If there is a holiday more focused on family and friends than Thanksgiving, I don't know it. While other holidays including ostensibly religious holidays like Christmas, have strong familial and friendship components,those elements really aren't the central theme. I suppose one can say that family and friends aren't the central theme for Thanksgiving either, but what can people be more thankful for than their family and friends? I guess there are unfortunate people without either good family or good friends, who hopefully have something else to be thankful for. To me, though, those are the main things I am thankful for. To be sure, I am thankful for many other things as well, but I have been particularly lucky on both counts.
This Thanksgiving will be spent with my three best friends from high school and our families as we come together to celebrate our friendship and our collective 50th birthday year. These three guys, Armando, Dom & John, I have known for thirty-seven years. Together we established a very special bond all those years ago. We are so close and know each other so well, that we are basically family, though not of the same blood. This, despite the fact that we have spread across the country and don't get to see each other individually or together nearly as much as we would like. Each of us also have close bonds with others from our high school and other years, people like Pete the Greek, for example, who through the wonder of facebook has once again become an important part of our lives. Being able to get together either in person or virtually is wonderful and something special to give thanks for.
I usually spend Thanksgiving with at least a few of my siblings. As readers of this blog know, we have a special relationship and enjoy each others' company immensely. I am especially thankful for that, as I realize that isn't the case for every family. Thanksgiving, though, has an extra dimension and poignancy for my siblings and I, one that makes memories of past Thanksgivings even more special.
Of course, I have plenty of memories of Thanksgivings through the years. Growing up in an Italian-American family, of course we had a roasted turkey on Thanksgiving. It would have been un-American not to! But we always had lasagne on Thanksgiving as well. It would have been un-Italian not to have that or some other pasta delight! Just because we had lasagne, didn't mean we skimped on the sides either or the desserts, my favorite of which was always pumpkin pie. In my household, we really didn't have any bakers in those days. There really wasn't any reason to, because we had all the good bakeries we could have needed in Brooklyn. The Italian bakeries were amazing when it came to pastries and breads. The cannolis and other pastries were (and still are) sensational. When it came to pumpkin pie, though, the best was from Ebinger's, a bakery that sadly closed sometime in the late '60's or early 70's. They couldn't compete with the distribution efficiencies of Entenmann's despite the fact that their quality was far superior to Entenmann's.
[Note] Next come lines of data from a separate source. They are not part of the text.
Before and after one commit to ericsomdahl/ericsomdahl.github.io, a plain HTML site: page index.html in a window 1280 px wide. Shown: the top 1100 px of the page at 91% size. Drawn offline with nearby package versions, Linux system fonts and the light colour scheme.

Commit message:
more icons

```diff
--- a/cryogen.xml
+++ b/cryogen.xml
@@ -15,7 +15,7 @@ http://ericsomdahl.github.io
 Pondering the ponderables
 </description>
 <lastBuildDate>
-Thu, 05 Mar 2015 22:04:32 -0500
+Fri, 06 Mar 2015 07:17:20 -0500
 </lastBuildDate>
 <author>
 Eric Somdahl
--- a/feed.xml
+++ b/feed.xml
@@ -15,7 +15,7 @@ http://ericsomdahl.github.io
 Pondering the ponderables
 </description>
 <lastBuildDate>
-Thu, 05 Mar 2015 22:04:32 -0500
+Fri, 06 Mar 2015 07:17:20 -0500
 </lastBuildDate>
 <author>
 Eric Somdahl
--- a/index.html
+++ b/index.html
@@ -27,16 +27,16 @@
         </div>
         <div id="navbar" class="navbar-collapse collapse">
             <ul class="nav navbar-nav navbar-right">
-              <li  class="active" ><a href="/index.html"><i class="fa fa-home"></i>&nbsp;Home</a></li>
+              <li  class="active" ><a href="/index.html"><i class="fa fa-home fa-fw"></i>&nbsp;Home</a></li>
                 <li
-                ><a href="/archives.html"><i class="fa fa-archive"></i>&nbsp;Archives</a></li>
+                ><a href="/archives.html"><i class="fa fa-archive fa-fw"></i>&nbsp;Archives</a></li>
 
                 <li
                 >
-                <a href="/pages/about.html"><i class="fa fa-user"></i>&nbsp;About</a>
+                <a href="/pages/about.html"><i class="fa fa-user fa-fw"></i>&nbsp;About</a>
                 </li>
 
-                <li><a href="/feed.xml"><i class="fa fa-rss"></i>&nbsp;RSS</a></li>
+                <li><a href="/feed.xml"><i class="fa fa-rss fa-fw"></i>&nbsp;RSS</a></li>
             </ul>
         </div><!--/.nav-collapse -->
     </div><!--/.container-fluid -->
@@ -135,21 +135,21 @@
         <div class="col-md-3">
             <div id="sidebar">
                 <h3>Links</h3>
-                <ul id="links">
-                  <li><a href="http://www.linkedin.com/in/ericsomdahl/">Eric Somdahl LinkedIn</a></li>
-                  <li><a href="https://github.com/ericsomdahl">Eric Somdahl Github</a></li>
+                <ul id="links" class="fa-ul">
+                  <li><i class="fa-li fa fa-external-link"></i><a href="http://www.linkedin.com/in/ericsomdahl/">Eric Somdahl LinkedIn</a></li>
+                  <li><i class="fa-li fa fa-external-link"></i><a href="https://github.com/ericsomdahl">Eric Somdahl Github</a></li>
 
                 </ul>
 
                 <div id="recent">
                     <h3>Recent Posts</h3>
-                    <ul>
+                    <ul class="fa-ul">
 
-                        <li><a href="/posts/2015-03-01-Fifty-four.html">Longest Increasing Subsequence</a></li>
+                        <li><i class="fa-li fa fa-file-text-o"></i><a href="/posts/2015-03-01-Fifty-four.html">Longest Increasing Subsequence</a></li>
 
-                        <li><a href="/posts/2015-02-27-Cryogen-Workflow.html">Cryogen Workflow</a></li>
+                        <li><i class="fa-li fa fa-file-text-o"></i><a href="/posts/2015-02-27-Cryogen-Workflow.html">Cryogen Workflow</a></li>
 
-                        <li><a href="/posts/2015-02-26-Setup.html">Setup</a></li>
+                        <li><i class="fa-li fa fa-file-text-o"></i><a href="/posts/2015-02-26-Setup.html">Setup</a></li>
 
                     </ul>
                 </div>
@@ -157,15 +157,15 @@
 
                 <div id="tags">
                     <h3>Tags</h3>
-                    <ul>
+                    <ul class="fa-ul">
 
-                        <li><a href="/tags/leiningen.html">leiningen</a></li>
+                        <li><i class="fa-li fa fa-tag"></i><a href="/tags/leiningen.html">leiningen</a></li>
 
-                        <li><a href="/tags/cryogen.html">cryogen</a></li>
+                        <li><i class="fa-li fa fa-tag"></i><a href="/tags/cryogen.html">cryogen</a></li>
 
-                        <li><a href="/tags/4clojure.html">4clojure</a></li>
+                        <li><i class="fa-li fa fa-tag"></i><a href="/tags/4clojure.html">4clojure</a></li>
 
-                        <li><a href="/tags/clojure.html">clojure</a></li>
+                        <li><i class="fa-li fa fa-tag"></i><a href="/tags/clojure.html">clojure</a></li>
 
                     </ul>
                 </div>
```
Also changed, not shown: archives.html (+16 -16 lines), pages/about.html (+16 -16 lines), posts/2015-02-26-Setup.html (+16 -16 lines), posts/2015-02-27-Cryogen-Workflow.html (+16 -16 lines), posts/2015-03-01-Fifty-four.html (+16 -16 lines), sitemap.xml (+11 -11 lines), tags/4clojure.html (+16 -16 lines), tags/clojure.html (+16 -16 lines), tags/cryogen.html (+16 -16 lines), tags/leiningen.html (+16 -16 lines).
Food was of extreme importance and the centerpiece of Thanksgiving, but the other major childhood Thanksgiving tradition that has lived on for me, was something I watched on tv. No, it wasn't the Macy's Thanksgiving Day Parade, though I did usually watch it. It was the day that the local NYC television stations (it varied over the years I believe) showed Laurel & Hardy's March of the Wooden Soldiers, which owing to this wonderfully positive association, remains one of my favorite films of all time. I still get goose bumps when I watch Oliver and Stan start up the wooden soldiers to the stirring sounds of Victor Herbert's Babes in Toyland music. It is always great to see Silas Barnaby get his come-uppance.
Over more recent years, my family and I have spent the bulk of our Thanksgivings at my brother Larry's house, festive with friends, family and outstanding Thanksgiving food. As my childhood Thanksgiving memories stem from my family home in Brooklyn, most of my own children's memories will stem from here.
The most significant Thanksgiving day memory for me, though, happened 17 years ago today, November 26th. That day, Thanksgiving then as it is today and hasn't been until today, is the day that my mother, Irma, passed away. It is never an easy day to lose a parent. It can be particularly difficult on or around a holiday. Thanksgiving, though helped make it a little easier then and now. This was also true back in 1996 when my father passed away shortly before Thanksgiving and again five years ago, when my lovely mother-in-law, Jane White, passed away just prior to Thanksgiving too. The reason why being Thanksgiving helped, is that it forced me to remember and be thankful for all the good things those wonderful people brought into my life. It was still difficult to accept their passing, but being thankful for their making me and my family what we are, is what the holiday is all about.
I wish all of you and your families the happiest of Thanksgivings and a Thanksgiving that you can remember positively and with joy forever.